▶ [Instructions to follow]
Nothing but the images is to be left out of your exact copy of the entries.

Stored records
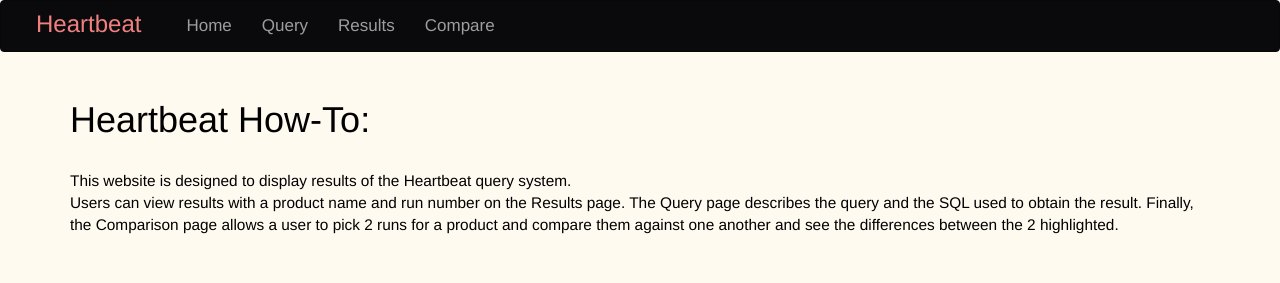
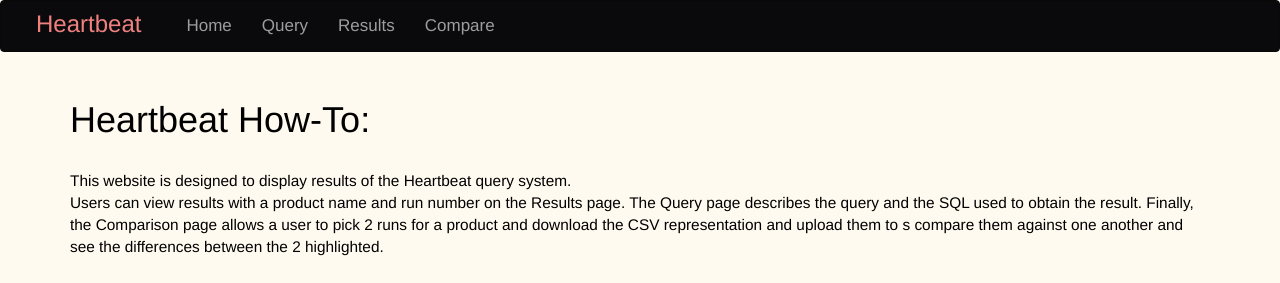
Before and after one commit to meganpetroski/cs50_final, a Flask app: page / in a window 1280 px wide. Shown: the top 283 px of the page. Run offline with Flask 2, Linux system fonts and the light colour scheme; parts of the project's set-up code (start-up, migrations or seed data) failed here and were passed over; some libraries are stand-ins or nearby versions.

Commit message:
updating description

```diff
--- a/templates/home.html
+++ b/templates/home.html
@@ -13,7 +13,7 @@
         <h1>Heartbeat How-To:</h1><br>
         <p style="font-size:110%;color:black;font-family:Helvetica;text-align:left;">This website is designed to display results of the Heartbeat query system.<br> Users can view results with a product name and run number
         on the Results page. The Query page describes the query and the SQL used to obtain the result. Finally, the Comparison page allows a
-        user to pick 2 runs for a product and compare them against one another and see the differences between the 2 highlighted.</p>
+        user to pick 2 runs for a product and download the CSV representation and upload them to s compare them against one another and see the differences between the 2 highlighted.</p>
         <br>
         <br>
         <iframe src="https://docs.google.com/spreadsheets/d/e/2PACX-1vTNf9EAq2AUisMywx9SUMUpvYDBpsu3pob1KHz-HEyd5tZ-3FV9kEbD5i0armRZh4Sz04xWyEro8xxX/pubhtml?widget=true&amp;headers=false" height="300" width="1200"></iframe>
```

▶ [Exercise solution]
Before and after one commit to meganpetroski/cs50_final, a Flask app: page / in a window 1280 px wide. Shown: the top 283 px of the page. Run offline with Flask 2, Linux system fonts and the light colour scheme; parts of the project's set-up code (start-up, migrations or seed data) failed here and were passed over; some libraries are stand-ins or nearby versions.

Commit message:
updating description

```diff
--- a/templates/home.html
+++ b/templates/home.html
@@ -13,7 +13,7 @@
         <h1>Heartbeat How-To:</h1><br>
         <p style="font-size:110%;color:black;font-family:Helvetica;text-align:left;">This website is designed to display results of the Heartbeat query system.<br> Users can view results with a product name and run number
         on the Results page. The Query page describes the query and the SQL used to obtain the result. Finally, the Comparison page allows a
-        user to pick 2 runs for a product and compare them against one another and see the differences between the 2 highlighted.</p>
+        user to pick 2 runs for a product and download the CSV representation and upload them to s compare them against one another and see the differences between the 2 highlighted.</p>
         <br>
         <br>
         <iframe src="https://docs.google.com/spreadsheets/d/e/2PACX-1vTNf9EAq2AUisMywx9SUMUpvYDBpsu3pob1KHz-HEyd5tZ-3FV9kEbD5i0armRZh4Sz04xWyEro8xxX/pubhtml?widget=true&amp;headers=false" height="300" width="1200"></iframe>
```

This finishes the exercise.